Generative AI has captured the imagination of executives and service leaders due to its ability to create and render content that is generally as accurate and appropriate as would be provided by a live agent. To accomplish this and perform similar tasks, generative AI applications need access to LLMs that can consist of millions and possibly billions of text data points or other relevant information, to find patterns on which to base its generated content. This is both the strength and weakness of these solutions, as they are only as accurate as their training data and therefore will carry forward inaccuracies and biases found in the LLMs.

These solutions are also known for generating hallucinations when they don't have enough information or the right data on which to base an answer. But while this is a risk that companies want to avoid, they face the same concerns from live agents who could give an incorrect answer when they don't have access to accurate responses.

Security, privacy, and anonymization are other major areas of concern when it comes to LLMs. Open-source generative AI providers generally deliver access to an extremely broad data set. While these vendors invest substantial effort to ensure their LLMs do not contain inappropriate or damaging data, the broader the data set, the more likely it is to include information that could not be appropriate for some audiences. There is also the issue of these LLMs picking up patent-protected content that intellectual property (IP) owners would not like to see replicated.

For these reasons and more, many contact center and customer service technology vendors and companies are creating their own LLMs that they can target, tag, and curate.
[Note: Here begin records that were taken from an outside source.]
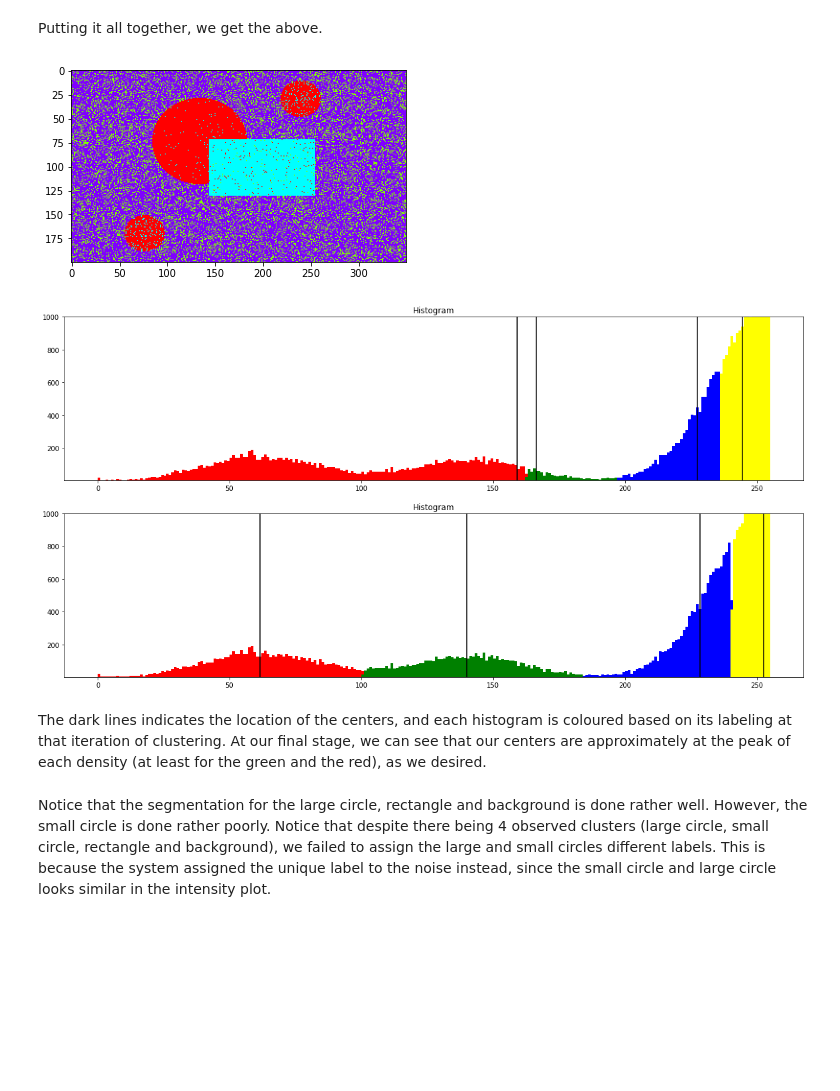
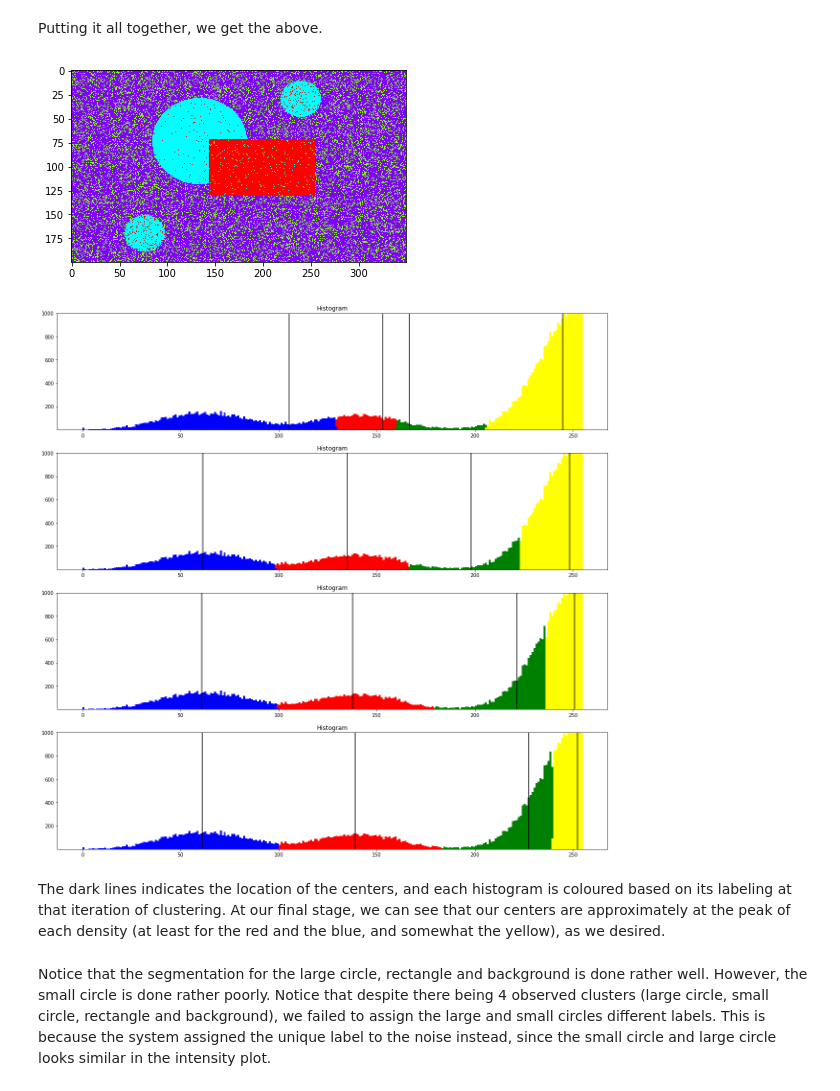
Before and after one commit to 0WN463/wellspring, a Jupyter notebook: computer-vision/segmentation.ipynb, the cells around one changed output. Saved outputs shown, nothing was run; the diff lists cells and outputs as text; code cells hidden in the pictures; blank space fills up the shorter version.

```diff
--- a/computer-vision/segmentation.ipynb
+++ b/computer-vision/segmentation.ipynb
@@ -172,42 +173,42 @@ Putting it all together, we get the above.
 # %%
 features = noisy_image
 num_clusters = 4
-initial_centers = make_centers(num_clusters, features)
+initial_centers = km.make_centers(num_clusters, features)
 centers = initial_centers
 diff = float('infinity')
 prev_centers = []
 i = 0
 while diff > 1e-6:
-    if i % 5 == 0 and diff > 1:
+    if i % 3 == 0 and diff > 1:
         prev_centers.append(centers)
     i += 1
-    new_centers = get_next_centers(centers, features)
+    new_centers = km.get_next_centers(centers, features)
     diff = ((centers - new_centers)**2).sum()
     centers = new_centers
 
-labelled_image = get_labels(features, centers)
+labelled_image = km.get_labels(features, centers)
 plt.imshow(make_segments(labelled_image));
 # %% [output]
-[figure, old version]
+[figure, new version]
 # %%
 f = plt.figure(figsize=(20,len(prev_centers) * 5))
 
 for i, p_center in enumerate(prev_centers):
     ax = f.add_subplot(len(prev_centers), 1, i+1)
     ax.title.set_text('Histogram')
     ax.set_ylim(1000)
     ax.invert_yaxis()
     colors = ['red', 'blue', 'green', 'yellow', 'cyan']
 
-    labels = get_labels(noisy_image, p_center)
+    labels = km.get_labels(noisy_image, p_center)
     for j in range(num_clusters):
         ax.hist(noisy_image[labels == j].ravel(), bins=range(256), color=colors[j])
         ax.axvline(x=p_center[j], color='black');
 # %% [output]
-[figure, old version]
+[figure, new version]
 # %% [markdown]
 The dark lines indicates the location of the centers, and each histogram is coloured based on its labeling at that iteration of clustering.
-At our final stage, we can see that our centers are approximately at the peak of each density (at least for the green and the red), as we desired.
+At our final stage, we can see that our centers are approximately at the peak of each density (at least for the red and the blue, and somewhat the yellow), as we desired.
 # %% [markdown]
 Notice that the segmentation for the large circle, rectangle and background is done rather well.
 However, the small circle is done rather poorly.
```
Also changed, not shown: parts of 48 cells of this notebook, 5 other files.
Entities like commercial banks, insurance companies, and healthcare organizations are increasingly looking for verticalized training data that is relevant for their specific uses.

When it comes to generative AI, the market is limited only by our imaginations and programmers' ability to code these solutions. While LLMs are a gating factor—and appropriately so—for most organizations, there are already ways to address this issue, one of which is to access the company's massive contact center data repositories as a primary source for training data.

Many contact center and customer service technology vendors have already figured out how to augment their solutions with generative AI, but that is just a first step to get them into the market. The next phase is to incorporate generative AI technology more fully into the foundation of their platforms and solutions, making it an essential workflow element to further automate tasks that previously required manual intervention. While this can benefit service organizations and dramatically improve the CX, EX, and productivity, it is just the beginning of what generative AI and other AI technologies are expected to contribute to contact centers and customer service organizations during the next few years.

Donna Fluss, president of DMG Consulting, is an expert on contact centers, analytics, and back-office technology. She has 30 years of experience helping organizations build contact centers and back-office operating environments and assisting vendors to deliver competitive solutions. She can be reached at